Why do Silicone Mats Become Greasy?
Silicone baking mats are exposed to 2 things that make them notorious for developing a greasy coating – high heat and lots of fat or oil. The high heat expands the silicone mats making them porous and the fat literally fills in those spots.
Why Should I Deep Clean My Silicone Mats?
Believe it or not, many people actually prefer their mats “seasoned” and may choose to rarely if ever deep clean them. While that might be a point of personal preference, I know I don’t want my next batch of cookies tasting of last week’s fish roast.
How Often Should I Clean My Silicone Baking Mats?
You should clean silicone mats after every use with some soap and water (but this won’t remove baked in grease).

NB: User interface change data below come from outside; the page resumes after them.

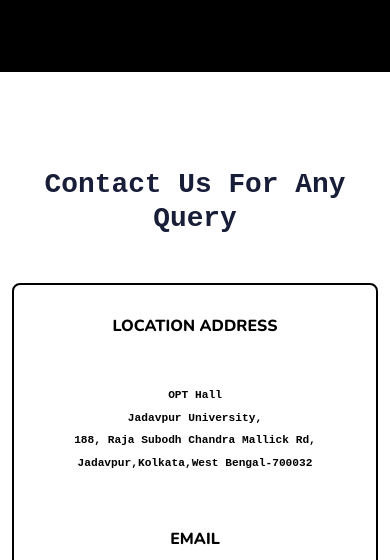
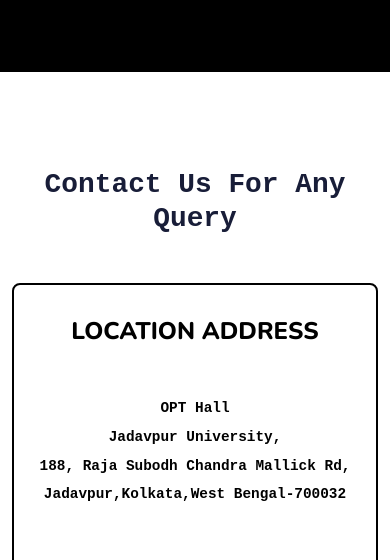
Before and after one commit to RoyAbhi09/JU_Film_Society, a plain HTML site: page contact.html in a window 390 px wide. Shown: the part 273-833 px from the top of the page. Drawn offline with nearby package versions, Linux system fonts and the light colour scheme.

Commit message:
Update styles.css

```diff
--- a/css/styles.css
+++ b/css/styles.css
@@ -127,7 +127,6 @@
   text-decoration: none;
   font-weight: 900;
 }
-
 @media (max-width: 768px) {
   .footer .box-container {
     padding: 0 1rem;
@@ -163,7 +162,6 @@
     font-size: 0.8rem;
   }
 }
-
 /* Contact Us Styling */
 .location .box-container {
   display: grid;
@@ -183,14 +181,15 @@
   background: black;
   color: white;
 }
+
 .location .box-container .box .title {
   background: var(--main-color);
   color: black;
   padding: 1.5rem 0;
-  font-size: 1.5rem;
+  font-size: 2rem;
 }
 .location .box-container .box .content {
-  font-size: 0.9rem;
+  font-size: 1.2rem;
   color: black;
   padding: 1rem 0;
   line-height: 2;
@@ -216,10 +215,10 @@
       padding: 1rem;
   }
   .location .box-container .box .title {
-      font-size: 1.2rem;
+      font-size: 1.8rem;
   }
   .location .box-container .box .content {
-      font-size: 0.8rem;
+      font-size: 1rem;
   }
 }
 @media (max-width: 480px) {
@@ -227,10 +226,10 @@
       padding: 0.5rem;
   }
   .location .box-container .box .title {
-      font-size: 1rem;
+      font-size: 1.5rem;
   }
   .location .box-container .box .content {
-      font-size: 0.7rem;
+      font-size: 0.9rem;
   }
 }
 
```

In terms of deep cleaning them to remove the grease build up, you will want to degrease them at least once before switching between meals types (ie dessert / dinner). Basically, if you don’t want the flavor of what you previously cooked affecting your next bake, deep clean your silicone mats.
Silicone baking mats are a great non-stick reusable alternative to parchment paper when baking. While oily build up on your mats is totally normal, it carries with it flavors and aromas you might not want in your next recipe.